→ **Task to complete**: Extract only the first line of the listing and every line after it up to and including the one with "Update UML diagrams". Omit the pictures.

→ **Exercise input**:
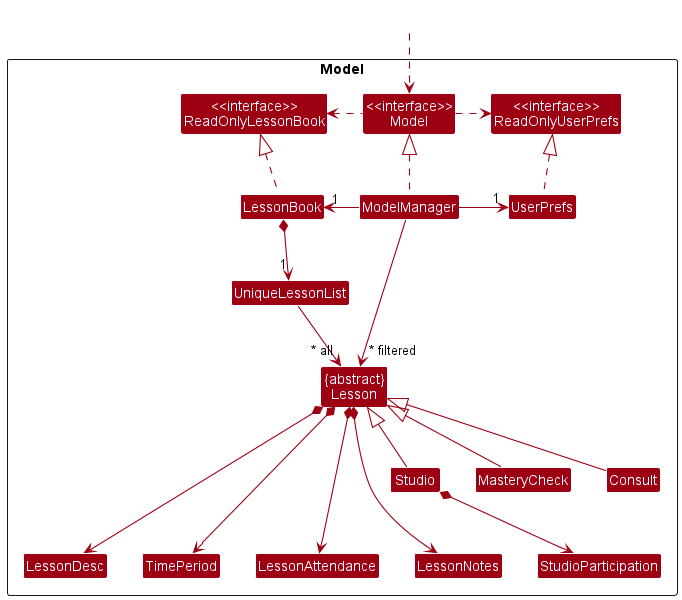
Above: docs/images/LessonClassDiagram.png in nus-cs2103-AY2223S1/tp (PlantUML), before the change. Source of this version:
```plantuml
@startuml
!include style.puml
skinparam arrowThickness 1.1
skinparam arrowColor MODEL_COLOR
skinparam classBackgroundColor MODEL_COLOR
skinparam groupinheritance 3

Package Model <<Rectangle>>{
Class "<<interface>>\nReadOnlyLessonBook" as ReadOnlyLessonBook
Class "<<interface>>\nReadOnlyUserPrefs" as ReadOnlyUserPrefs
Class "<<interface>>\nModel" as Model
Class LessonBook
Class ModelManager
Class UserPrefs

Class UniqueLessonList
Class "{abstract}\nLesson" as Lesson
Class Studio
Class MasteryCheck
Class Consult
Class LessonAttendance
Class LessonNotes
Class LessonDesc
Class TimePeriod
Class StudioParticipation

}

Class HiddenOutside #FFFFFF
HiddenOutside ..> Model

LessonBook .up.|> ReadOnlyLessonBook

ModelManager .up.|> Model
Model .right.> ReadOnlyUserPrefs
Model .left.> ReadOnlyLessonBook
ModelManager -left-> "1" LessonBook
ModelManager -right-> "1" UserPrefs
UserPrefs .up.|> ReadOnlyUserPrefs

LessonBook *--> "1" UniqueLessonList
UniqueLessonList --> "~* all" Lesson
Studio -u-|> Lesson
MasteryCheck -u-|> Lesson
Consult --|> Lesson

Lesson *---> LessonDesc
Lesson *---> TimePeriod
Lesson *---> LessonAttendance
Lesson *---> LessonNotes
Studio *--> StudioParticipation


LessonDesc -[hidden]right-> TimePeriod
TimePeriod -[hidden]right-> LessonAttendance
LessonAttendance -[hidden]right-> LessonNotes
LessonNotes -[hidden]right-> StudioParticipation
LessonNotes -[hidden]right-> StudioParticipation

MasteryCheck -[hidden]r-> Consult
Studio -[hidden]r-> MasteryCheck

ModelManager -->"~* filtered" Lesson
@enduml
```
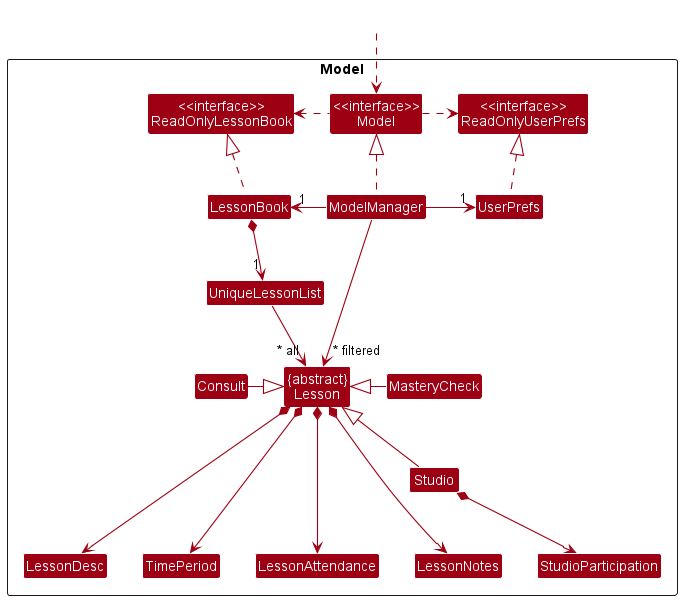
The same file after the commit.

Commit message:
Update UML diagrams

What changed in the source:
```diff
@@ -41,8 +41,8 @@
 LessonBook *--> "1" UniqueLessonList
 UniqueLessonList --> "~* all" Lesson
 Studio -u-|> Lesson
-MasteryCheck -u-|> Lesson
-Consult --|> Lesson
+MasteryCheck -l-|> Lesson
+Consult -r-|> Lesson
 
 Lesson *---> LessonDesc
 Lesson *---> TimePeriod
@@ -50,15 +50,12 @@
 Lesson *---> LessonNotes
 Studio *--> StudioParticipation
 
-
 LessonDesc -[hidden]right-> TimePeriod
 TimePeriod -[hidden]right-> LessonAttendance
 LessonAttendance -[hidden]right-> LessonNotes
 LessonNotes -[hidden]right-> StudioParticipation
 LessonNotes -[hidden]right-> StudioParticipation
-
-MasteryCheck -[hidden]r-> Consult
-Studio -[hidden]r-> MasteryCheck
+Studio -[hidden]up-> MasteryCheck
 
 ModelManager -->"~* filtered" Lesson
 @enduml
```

→ **Exercise answer**:
Above: docs/images/LessonClassDiagram.png in nus-cs2103-AY2223S1/tp (PlantUML), before the change. Source of this version:
```plantuml
@startuml
!include style.puml
skinparam arrowThickness 1.1
skinparam arrowColor MODEL_COLOR
skinparam classBackgroundColor MODEL_COLOR
skinparam groupinheritance 3

Package Model <<Rectangle>>{
Class "<<interface>>\nReadOnlyLessonBook" as ReadOnlyLessonBook
Class "<<interface>>\nReadOnlyUserPrefs" as ReadOnlyUserPrefs
Class "<<interface>>\nModel" as Model
Class LessonBook
Class ModelManager
Class UserPrefs

Class UniqueLessonList
Class "{abstract}\nLesson" as Lesson
Class Studio
Class MasteryCheck
Class Consult
Class LessonAttendance
Class LessonNotes
Class LessonDesc
Class TimePeriod
Class StudioParticipation

}

Class HiddenOutside #FFFFFF
HiddenOutside ..> Model

LessonBook .up.|> ReadOnlyLessonBook

ModelManager .up.|> Model
Model .right.> ReadOnlyUserPrefs
Model .left.> ReadOnlyLessonBook
ModelManager -left-> "1" LessonBook
ModelManager -right-> "1" UserPrefs
UserPrefs .up.|> ReadOnlyUserPrefs

LessonBook *--> "1" UniqueLessonList
UniqueLessonList --> "~* all" Lesson
Studio -u-|> Lesson
MasteryCheck -u-|> Lesson
Consult --|> Lesson

Lesson *---> LessonDesc
Lesson *---> TimePeriod
Lesson *---> LessonAttendance
Lesson *---> LessonNotes
Studio *--> StudioParticipation


LessonDesc -[hidden]right-> TimePeriod
TimePeriod -[hidden]right-> LessonAttendance
LessonAttendance -[hidden]right-> LessonNotes
LessonNotes -[hidden]right-> StudioParticipation
LessonNotes -[hidden]right-> StudioParticipation

MasteryCheck -[hidden]r-> Consult
Studio -[hidden]r-> MasteryCheck

ModelManager -->"~* filtered" Lesson
@enduml
```
The same file after the commit.

Commit message:
Update UML diagrams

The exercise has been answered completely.